In the 2019 will confected shortly before his death, Ray Brandt replaced Jessica Brandt as trustee over his estate, instead naming Marc Milano, principal of Archbishop Rummel High School, to assume legal control over its assets through a trust. Under the will, Jessica Brandt receives the income from the estate for the rest of her life, but the Hartlines will inherit its assets in 2030.

The succession devolved into a legal fight that tore apart the family. Milano accused Jessica Brandt of misappropriating estate funds and refusing to place estate assets, including the dealerships, into the trust. Jessica Brandt sued Milano for defamation, and at one point she sought to evict her family from their Old Metairie compound. In the meantime, she bankrolled the legal challenge to Ray Brandt's will, which contained a "no contest" clause.

Battle for control

At the core of the dispute was control over the car dealership empire. But ultimately that decision was not only for Jessica Brandt, her grandchildren, or Milano to decide. Car manufacturers have a big say when transfer of ownership is at issue through their controversial "right of first refusal," which allows them to bring in their preferred owner.

As they tried to resolve the ownership issue, it became clear that the auto group — which includes a lucrative Toyota dealership in Kenner, a Mercedes-Benz in south Mississippi, and a Porsche outlet in Metairie — would have to be broken up in any case.

"We were having to deal with the car manufacturers and they were looking for professional people like Ray to run the dealerships," said one official who had been involved in negotiations but didn't want to be quoted by name because of confidentiality agreements.

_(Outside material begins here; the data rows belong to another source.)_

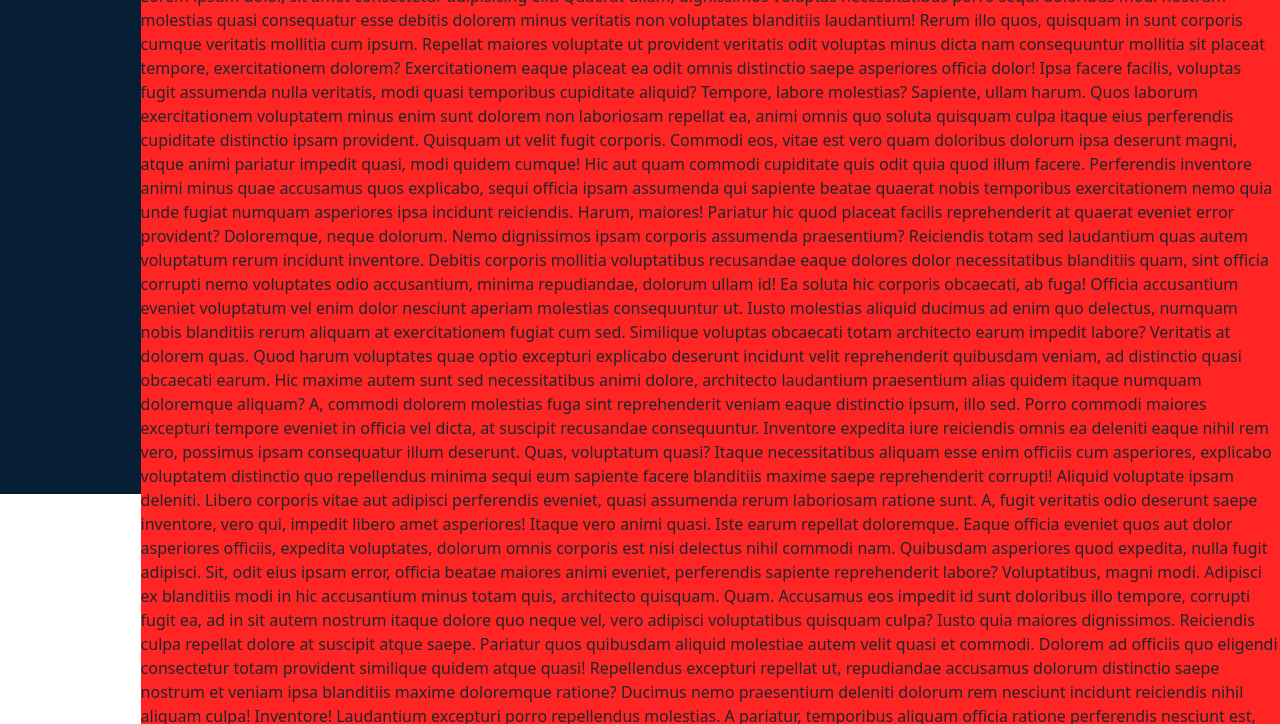
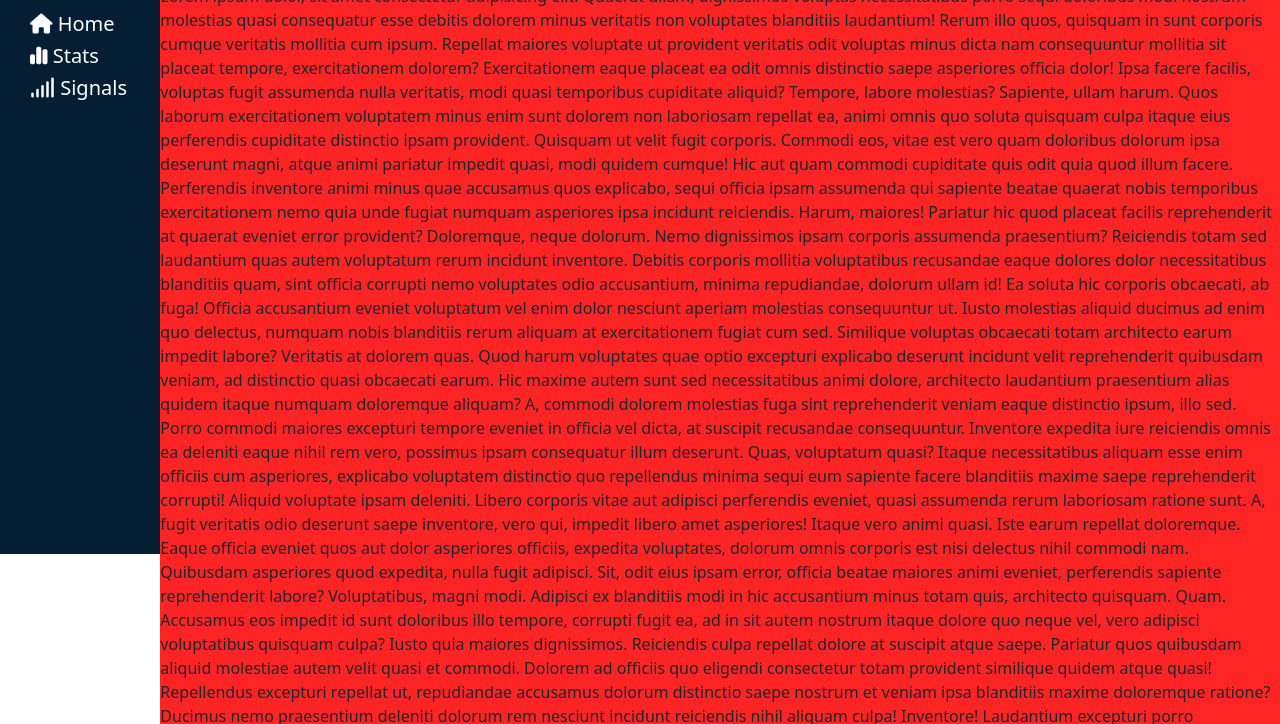
Before and after one commit to ItsKristian01/html-css-bootstrap-dashboard, a plain HTML site: page index.html in a window 1280 px wide. Shown: the part 76-800 px from the top of the page. Drawn offline with nearby package versions, Linux system fonts and the light colour scheme.

Commit message:
add: sidebar icons

```diff
--- a/css/style.css
+++ b/css/style.css
@@ -122,21 +122,48 @@
     height: calc(100vh - 60px);
 }
 
+/* SIDEBAR */
+
 .sidebar {
     background-color: hsl(208.09deg 82.46% 11.18%);
-    width: 100px;
+    width: 90px;
     height: 570px;
+    margin-top: 60px;
+    padding: 1.5rem;
 }
 
+.side-btn {
+    background: none;
+	color: inherit;
+	border: none;
+}
+
+
+
+@media screen and (min-width:375px) {
+    .side-text{
+        display: none;
+    }
+}
+
+@media screen and (min-width:992px) {
+    .sidebar {
+        width: 170px;
+    }
+
+    .side-text{
+        display: inline;
+    }
+
+    .settings {
+        display: none;
+    }
+}
+
+/* CONTENT */
 .content {
     background-color: rgb(255, 37, 37);
     width: 95%;
     margin-top: 60px;
     overflow-y: scroll;
 }
-
-@media screen and (min-width:992px) {
-    .sidebar {
-        width: 150px;
-    }
-}
--- a/index.html
+++ b/index.html
@@ -58,7 +58,23 @@
     <!-- Main -->
     <main class="wrapper d-flex">
         <!-- Sidebar -->
-        <div class="sidebar"></div>
+        <div class="sidebar">
+                <button class="side-btn fs-5">
+                    <i class="fa-solid fa-house" style="color: #ffffff;"></i>
+                    <span class="text-white side-text">Home</span>
+                </button>
+                <button class="side-btn fs-5">
+                    <i class="fa-solid fa-chart-simple" style="color: #ffffff;"></i>
+                    <span class="text-white side-text">Stats</span>
+                </button>
+                <button class="side-btn fs-5">
+                    <i class="fa-solid fa-signal" style="color: #ffffff;"></i>
+                    <span class="text-white side-text">Signals</span>
+                </button>
+                <button class="side-btn settings fs-5">
+                    <i class="fa-solid fa-gear" style="color: #ffffff;"></i>
+                </button>
+        </div>
         <!-- /Sidebar -->
 
         <!-- Content -->
```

"Jessica qualified for some but not for others and Milano didn't qualify for any of them," he said.

Some of the car manufacturers had raised concerns over documents filed by Jessica Brandt shortly after her husband's death, substituting herself as "member" in dealer operating agreements.

Gulf States Toyota, for one, sent several letters to Jessica Brandt, raising concerns and flagging what a Toyota executive described as a failure to provide "critical information and documents" including about the succession. More recently, the Hartlines complained about how the dealerships were being run.?

"Given the current state of the dealerships, we thought it was best to sell," Alexis Hartline said by phone on Monday.

The decision by all the parties last spring to sell the assets came at an opportune time, as the COVID pandemic had boosted car sales and sent the value of dealerships soaring.

Seller's market


Premiere Automotive founder and owner Troy Duhon sits in a 1956 Cadillac Eldorado Seville that he keeps on display inside his dealership in New Orleans East on Monday, March 25, 2024. (Photo by Chris Granger, The Times-Picayune)

By November, the Brandt estate had struck a deal with Gayle Benson and Troy Duhon's Premier Automotive Group to split the dealerships. Benson would get seven outlets, including the most desirable and expensive ones like Toyota and Mercedes-Benz. Duhon mainly wanted the cluster of shops on the West Bank, some of which held sentimental value for him.

That deal proved to be complicated, however, as five of the carmakers involved chose to exercise their right to bring in their own buyers.

The reasons carmakers choose to do that can vary, from diversifying the ownership of dealerships, to encouraging new investment in their outlets, to rewarding favored owners.

Damian Mills, founder and CEO of Mills Automotive Group

Damian Mills, founder and CEO of Mills Automotive Group. He has edged out Gayle Benson and Troy Duhon from dealerships they planned to buy as part of settlement of Ray Brandt's estate.

Benson lost out on the Toyota dealership to Damian Mills, a Louisiana native who has built the largest Black-owned car dealership network in the country. She threatened to sue when she lost Brandt's Nissan and Infiniti dealerships to rival car mogul Matt Bowers. However, Benson last week withdrew her complaint — the only such complaint Louisiana Motor Vehicle Commission staff can recall ever being lodged.

In a statement on Friday, Benson said she welcomed the new dealerships, which include Volkswagen and Infiniti outlets in south Mississippi and three standalone collision centers. She noted that the additions significantly expand her dealership network from the current three New Orleans outlets — Mercedes-Benz, Chevrolet and Cadillac?— and may be followed by more regional expansion.

The four new dealerships Duhon acquired bring his total network to 40 stores in eight states, making him by far the largest Louisiana-based car dealer.

With the deal behind them and the legal dispute at an end, Jessica Brandt, now 73 and battling cancer herself, said she hopes the sale will mean that she and her grandkids will be able to move on and reconcile.

"My two grandchildren, Zach and Lexie, and I plan to continue to work together on the several philanthropic projects that our family is so passionate about," she said in an emailed statement.

The Hartlines did not comment on future plans.

Email Anthony McAuley